Hong Kong’s Most Off-the-radar Eateries
They say there’s approximately one restaurant for every 600 people in Hong Kong. You’ll find Michelin-starred dining establishments and popular old-school institutions all over the guidebooks; then there are the hidden, off-the-radar restaurants that are more than worth your time – if only you knew where to look. From eateries in alleyways to upstairs hipster enclaves, check out our picks of the best off-the-radar restaurants in the city.
Full Cup Cafe

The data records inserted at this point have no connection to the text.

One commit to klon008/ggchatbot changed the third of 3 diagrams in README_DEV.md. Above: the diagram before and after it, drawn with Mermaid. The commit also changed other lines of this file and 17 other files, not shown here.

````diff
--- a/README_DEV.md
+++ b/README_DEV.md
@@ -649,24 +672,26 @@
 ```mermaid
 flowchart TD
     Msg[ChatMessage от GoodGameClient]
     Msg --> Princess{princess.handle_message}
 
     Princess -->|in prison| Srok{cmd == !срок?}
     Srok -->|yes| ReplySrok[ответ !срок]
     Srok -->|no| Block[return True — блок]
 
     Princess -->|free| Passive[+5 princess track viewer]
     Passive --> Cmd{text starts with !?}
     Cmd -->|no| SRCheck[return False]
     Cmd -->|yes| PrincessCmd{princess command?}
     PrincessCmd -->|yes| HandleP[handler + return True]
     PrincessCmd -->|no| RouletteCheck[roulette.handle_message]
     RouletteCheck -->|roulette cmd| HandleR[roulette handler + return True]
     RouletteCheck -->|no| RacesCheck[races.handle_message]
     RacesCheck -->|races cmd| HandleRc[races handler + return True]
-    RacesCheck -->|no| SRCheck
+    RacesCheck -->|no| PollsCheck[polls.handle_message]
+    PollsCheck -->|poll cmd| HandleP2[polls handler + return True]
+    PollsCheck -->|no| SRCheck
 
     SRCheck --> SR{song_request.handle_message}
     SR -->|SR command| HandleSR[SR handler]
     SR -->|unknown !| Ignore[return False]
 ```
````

When strolling around Mong Kok, instead of playing on your phone, look up – cool, out-of-the-ordinary upstairs cafes and eateries are around just about every corner.
Mong Kok’s hipster central Full Cup Cafe takes up five floors, each with a different theme. Music lovers, make a beeline for the third floor, which puts on indie gigs every weekend. Alternatively, grab a seat on the sun-drenched terrace on the fourth floor.
3-7/F, Hanway Commercial Centre, 36 Dundas Street, Mong Kok, (852) 2771 7775
Foodtrip Bedana’s Filipino Restaurant
Taking up a spot in an unassuming alleyway in Jordan, Foodtrip Bedana’s Filipino Restaurant serves up delicious, authentic Filipino cuisine. On the menu, you’ll find classics like the super-moreish sinigang na baka (tamarind soup), which makes for a perfect starter; sizzling pork sisig (a spicy dish made with parts of a pig’s head and liver); kare-kare (oxtail in peanut sauce), and of course, adobo.
Shop J, G/F, 2 Saigon Street, Jordan, (852) 2332 3643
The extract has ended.